Stored dataset items:

"""

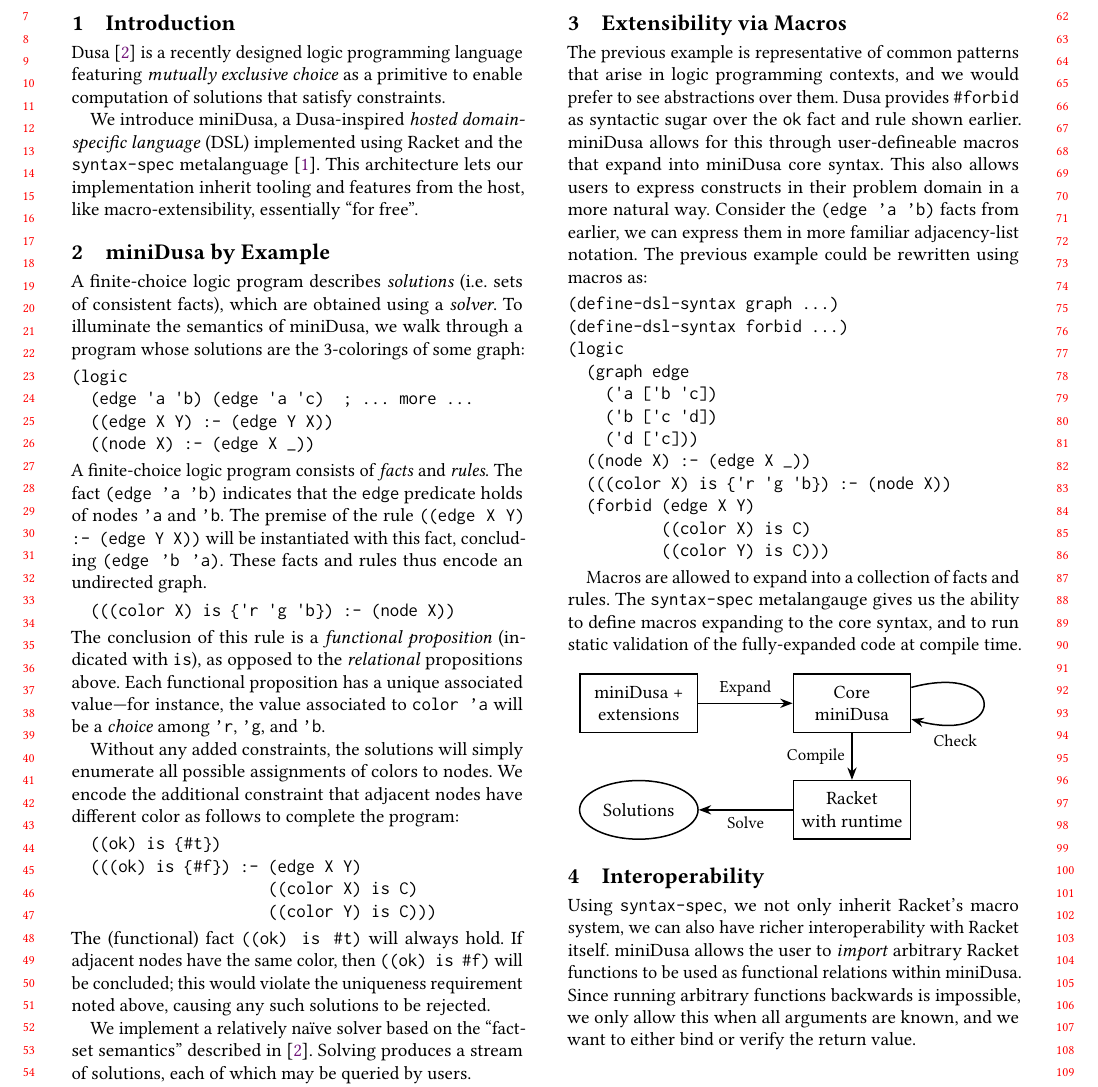
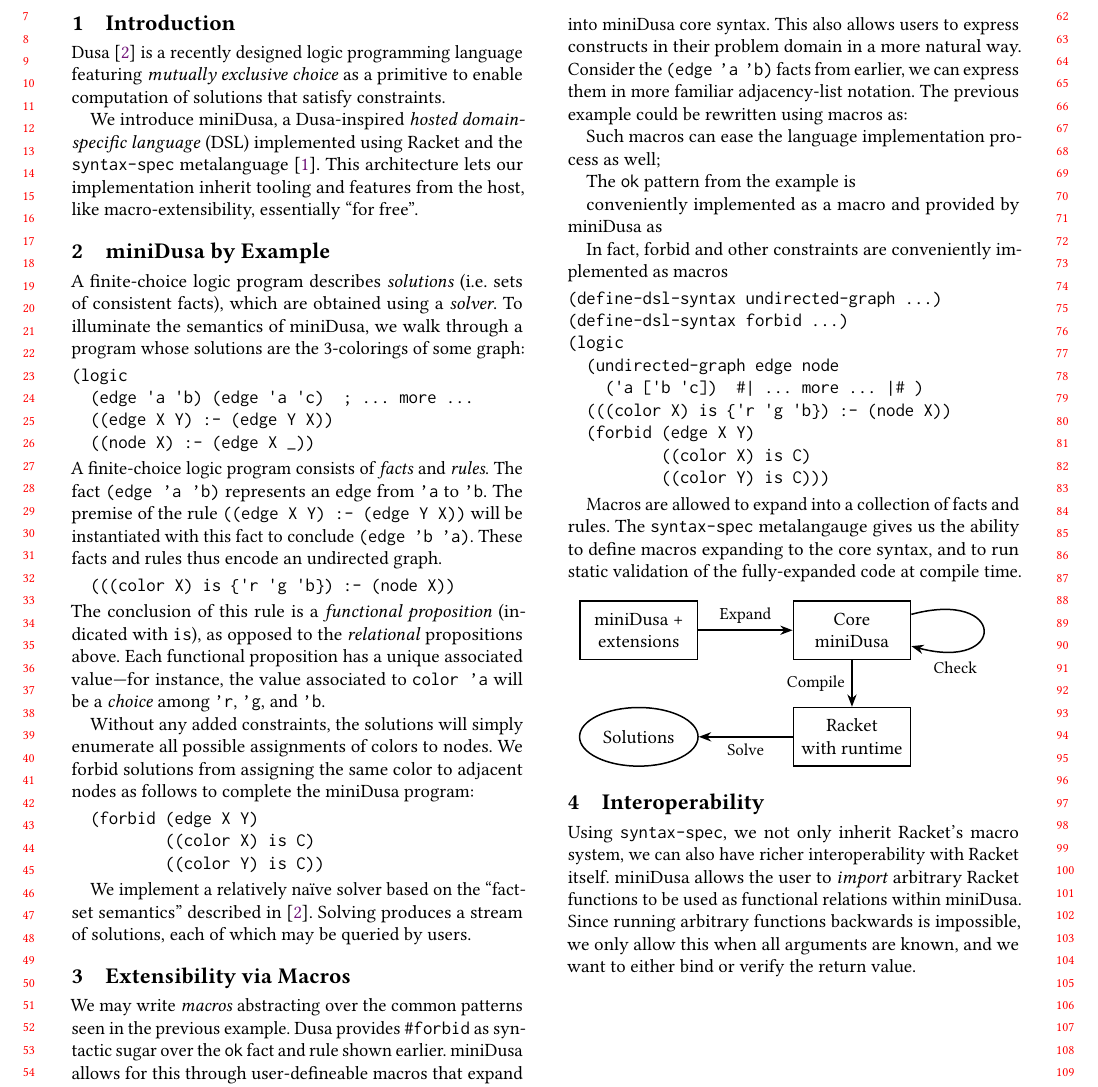
Before and after one commit to ariscript/minidusa, a LaTeX paper (scheme-workshop/report.tex): part of page 1 of 2, cut so that both start at the same text. Compiled offline with pdfLaTeX.

Commit message:
rewrite section 2 to use forbid (ignore scraps in other sections)

```diff
--- a/scheme-workshop/report.tex
+++ b/scheme-workshop/report.tex
@@ -93,15 +93,15 @@
 \end{verbatim}
 A finite-choice logic program consists of \emph{facts} and \emph{rules}.
 % like Datalog programs.
-The fact \texttt{(edge 'a 'b)} indicates that the \texttt{edge} predicate
-holds of nodes \texttt{'a} and \texttt{'b}.
+The fact \texttt{(edge 'a 'b)} represents an edge from \texttt{'a} to \texttt{'b}.
 The premise of the rule \texttt{((edge X Y) :- (edge Y X))} will be
-instantiated with this fact, concluding \texttt{(edge 'b 'a)}.
+instantiated with this fact to conclude \texttt{(edge 'b 'a)}.
 These facts and rules thus encode an undirected graph.
 
 \begin{verbatim}
   (((color X) is {'r 'g 'b}) :- (node X))
 \end{verbatim}
+% TODO: (nit) should this be indented?
 The conclusion of this rule is a \emph{functional proposition}
 (indicated with \texttt{is}), as opposed to the \emph{relational} propositions above.
 Each functional proposition has a unique associated value---for instance,
@@ -109,19 +109,22 @@
 \emph{choice} among \texttt{'r}, \texttt{'g}, and \texttt{'b}.
 
 Without any added constraints, the solutions will simply enumerate all
-possible assignments of colors to nodes. We encode the additional constraint
-that adjacent nodes have different color as follows to complete the program:
+possible assignments of colors to nodes. We forbid solutions from
+assigning the same color to adjacent nodes as follows to complete the \miniDusa{} program:
 
 \begin{verbatim}
-  ((ok) is {#t})
-  (((ok) is {#f}) :- (edge X Y)
-                     ((color X) is C)
-                     ((color Y) is C)))
+  (forbid (edge X Y)
+          ((color X) is C)
+          ((color Y) is C))
 \end{verbatim}
-The (functional) fact \texttt{((ok) is {\#t})} will always hold.
-If adjacent nodes have the same color, then \texttt{((ok) is {\#f})}
-will be concluded; this would violate the uniqueness requirement noted
-above, causing any such solutions to be rejected.
+  % ((ok) is {#t})
+  % (((ok) is {#f}) :- (edge X Y)
+  %                    ((color X) is C)
+  %                    ((color Y) is C)))
+% The (functional) fact \texttt{((ok) is {\#t})} will always hold.
+% If adjacent nodes have the same color, then \texttt{((ok) is {\#f})}
+% will be concluded; this would violate the uniqueness requirement noted
+% above, causing any such solutions to be rejected.
 
 We implement a relatively naïve solver based on the ``fact-set semantics''
 described in~\cite{martens2025dusa}. Solving produces a stream of solutions,
@@ -129,8 +132,11 @@
 
 \section{Extensibility via Macros}
 
-The previous example is representative of common patterns that arise in logic
-programming contexts, and we would prefer to see abstractions over them. Dusa
+We may write \emph{macros} abstracting over the common patterns seen in the
+previous example.
+% The previous example is representative of common patterns that arise in logic
+% programming contexts, and we would prefer to see abstractions over them.
+Dusa
 provides \texttt{\#forbid} as syntactic sugar over the \texttt{ok} fact and rule
 shown earlier. miniDusa allows for this through user-defineable macros that
 expand into miniDusa core syntax. This also allows users to express constructs
@@ -139,15 +145,21 @@
 adjacency-list notation.
 The previous example could be rewritten using macros as:
 
+Such macros can ease the language implementation process as well;
+
+The \texttt{ok} pattern from the example is
+
+conveniently implemented as a
+macro and provided by \miniDusa{} as
+
+In fact, forbid and other constraints are conveniently implemented as macros
+
 \begin{verbatim}
-(define-dsl-syntax graph ...)
+(define-dsl-syntax undirected-graph ...)
 (define-dsl-syntax forbid ...)
 (logic
-  (graph edge
-    ('a ['b 'c])
-    ('b ['c 'd])
-    ('d ['c]))
-  ((node X) :- (edge X _))
+  (undirected-graph edge node
+    ('a ['b 'c])  #| ... more ... |# )
   (((color X) is {'r 'g 'b}) :- (node X))
   (forbid (edge X Y)
           ((color X) is C)
```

"""

**WORK REQUIRED:** Note every line of the records that holds the word "over", and copy it.

**ANSWER AREA:**
-programming contexts, and we would prefer to see abstractions over them. Dusa
+We may write \emph{macros} abstracting over the common patterns seen in the
+% programming contexts, and we would prefer to see abstractions over them.
 provides \texttt{\#forbid} as syntactic sugar over the \texttt{ok} fact and rule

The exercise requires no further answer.